State governments have been holding back available resources for education, despite rising incomes and the need for investments to reopen schools, according to a new study of state spending during the coronavirus pandemic.
The survey suggests that most state governments have put education in the background, taking advantage of the suspension period from in-person classes to save cash rather than using it to renovate schools and prepare to welcome students back this year. .
“There was no priority for education, despite the challenges created by the pandemic”, says economist Úrsula Peres, from the University of São Paulo, coordinator of the group that carried out the study, linked to the Solidarity Research Network. “There is a lack of national coordination and planning of actions by the states.”
According to the work, spending on education fell 6.4% in the first half of 2020, compared to the first half of 2019, and decreased again in the first half of this year, with a drop of 1%. Since 2019, the reduction was 7.4% in real terms, already discounted for inflation.
Alagoas, Goiás, Mato Grosso do Sul, Rio Grande do Sul and Sergipe were the states in which education expenditures shrank most during this period, according to the survey. Only nine states increased spending in the area, including Ceará, Espírito Santo, Rio de Janeiro and Santa Catarina.
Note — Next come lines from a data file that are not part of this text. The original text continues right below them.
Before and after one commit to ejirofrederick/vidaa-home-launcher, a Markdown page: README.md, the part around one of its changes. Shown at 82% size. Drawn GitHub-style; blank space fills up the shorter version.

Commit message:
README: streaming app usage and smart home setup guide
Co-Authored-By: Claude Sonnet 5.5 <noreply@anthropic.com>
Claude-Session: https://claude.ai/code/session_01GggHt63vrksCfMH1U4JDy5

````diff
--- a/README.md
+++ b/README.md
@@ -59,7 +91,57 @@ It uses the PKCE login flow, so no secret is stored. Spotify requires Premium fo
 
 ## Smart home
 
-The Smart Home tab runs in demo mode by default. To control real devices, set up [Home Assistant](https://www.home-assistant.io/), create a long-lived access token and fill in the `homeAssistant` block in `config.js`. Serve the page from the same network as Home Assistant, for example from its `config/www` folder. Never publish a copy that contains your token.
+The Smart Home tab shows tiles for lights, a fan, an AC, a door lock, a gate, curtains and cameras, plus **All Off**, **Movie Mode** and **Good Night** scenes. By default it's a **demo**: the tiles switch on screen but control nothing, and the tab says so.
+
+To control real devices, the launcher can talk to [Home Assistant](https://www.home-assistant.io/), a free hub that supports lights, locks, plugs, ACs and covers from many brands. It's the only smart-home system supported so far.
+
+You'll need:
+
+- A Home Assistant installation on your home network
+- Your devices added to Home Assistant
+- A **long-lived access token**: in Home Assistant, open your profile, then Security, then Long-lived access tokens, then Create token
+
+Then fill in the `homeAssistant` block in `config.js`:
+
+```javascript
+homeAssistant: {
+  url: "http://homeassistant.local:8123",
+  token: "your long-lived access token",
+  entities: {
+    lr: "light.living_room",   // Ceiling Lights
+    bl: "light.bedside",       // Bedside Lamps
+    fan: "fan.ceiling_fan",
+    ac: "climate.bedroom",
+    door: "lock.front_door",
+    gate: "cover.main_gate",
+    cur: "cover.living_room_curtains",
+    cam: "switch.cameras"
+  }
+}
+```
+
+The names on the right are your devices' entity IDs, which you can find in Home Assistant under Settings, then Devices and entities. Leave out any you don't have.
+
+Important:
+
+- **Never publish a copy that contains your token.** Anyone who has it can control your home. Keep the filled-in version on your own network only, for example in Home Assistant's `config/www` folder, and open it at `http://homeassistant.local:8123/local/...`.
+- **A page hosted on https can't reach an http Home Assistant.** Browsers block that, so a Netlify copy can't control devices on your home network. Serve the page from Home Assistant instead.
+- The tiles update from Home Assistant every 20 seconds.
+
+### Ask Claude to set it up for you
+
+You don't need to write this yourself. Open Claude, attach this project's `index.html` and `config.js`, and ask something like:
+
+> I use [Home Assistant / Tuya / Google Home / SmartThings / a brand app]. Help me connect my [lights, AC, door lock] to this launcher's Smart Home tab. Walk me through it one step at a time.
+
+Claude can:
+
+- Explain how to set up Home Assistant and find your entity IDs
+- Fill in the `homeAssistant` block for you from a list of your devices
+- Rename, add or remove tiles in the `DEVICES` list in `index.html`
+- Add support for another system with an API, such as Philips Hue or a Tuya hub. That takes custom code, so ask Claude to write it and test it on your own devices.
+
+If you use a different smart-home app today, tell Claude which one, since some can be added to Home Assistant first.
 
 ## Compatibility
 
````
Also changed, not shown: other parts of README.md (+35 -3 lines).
Funds donated by the federal government last year allowed the states to offset the revenue losses they suffered from the economic crisis caused by the first wave of Covid-19. This year, its revenues increased with the rise of fuel and electricity bills.
The researchers estimate that state and Federal District revenues grew 10% in real terms in the first half of this year, compared to those obtained in the same period last year. The collection of ICMS, the main tax collected by the states, increased by 19%.
Despite the favorable financial situation, the states have been conservative in the administration of resources. Spending on health increased 16% in the first half of last year, compared to the same period in 2019. This year, they remained stable, with an increase of only 0.4%.
The survey considered only liquidated expenses, that is, those in which there was an effective disbursement of funds for payment of personnel, suppliers and other items. In general, governments concentrate in the second half of the year the execution of the expenses foreseen in their budgets.
“The lack of investment in schools can compromise the safety of resuming classroom activities and makes it difficult to recover from the learning delay that occurred during the pandemic”, says Peres. “This tends to aggravate the problems arising from the suspension of classes last year.”
According to the 2020 School Census, there are no toilets in 6% of schools in the country’s state network and 24% lack broadband Internet connection. Some states where expenditure reductions were greater are also among those with the most precarious infrastructure, note the researchers.
With face-to-face classes resuming this semester, several governors have announced measures to bring back students who left schools at the height of the pandemic and provide computers and cell phone chips to teachers and students who were unable to participate in remote activities.
But these initiatives have not always been accompanied by additional resources, the researchers say. In addition, bureaucratic difficulties and the recent enactment of a new Bidding Law have been pointed out by administrators as a reason for delays in contracting works and services.
In São Paulo, expenditure on education has been reduced by 6.4% since the beginning of the pandemic. The state government announced that it will allocate R$1.2 billion to a program that transfers resources directly to schools this and next year, but the amount is lower than that distributed in recent years.
The study’s authors estimate that, in 2019 and 2020, the São Paulo government sent R$ 1.7 billion to schools through this program, in amounts adjusted for inflation. This year, R$ 343 million were distributed by September 30, equivalent to 28% of the total resources promised.
“Schools that receive this money in the last months of the year will have difficulties to spend with the necessary agility”, says Fabio Pereira, a researcher who participated in the study. “The transfer of these resources alleviates political pressures, but it may not achieve the desired results.”
The Federal Constitution determines that the states apply in education at least 25% of their income from taxes. With expenses reduced during the pandemic, many states will struggle to comply with the requirement and may have problems with the auditors of the audit courts.
To prevent this from happening, the Senate approved a constitutional amendment in September that exempts states and municipalities and allows them to offset the difference until 2023. The change still needs to be approved in two rounds by the Chamber of Deputies to be enacted and enter into force.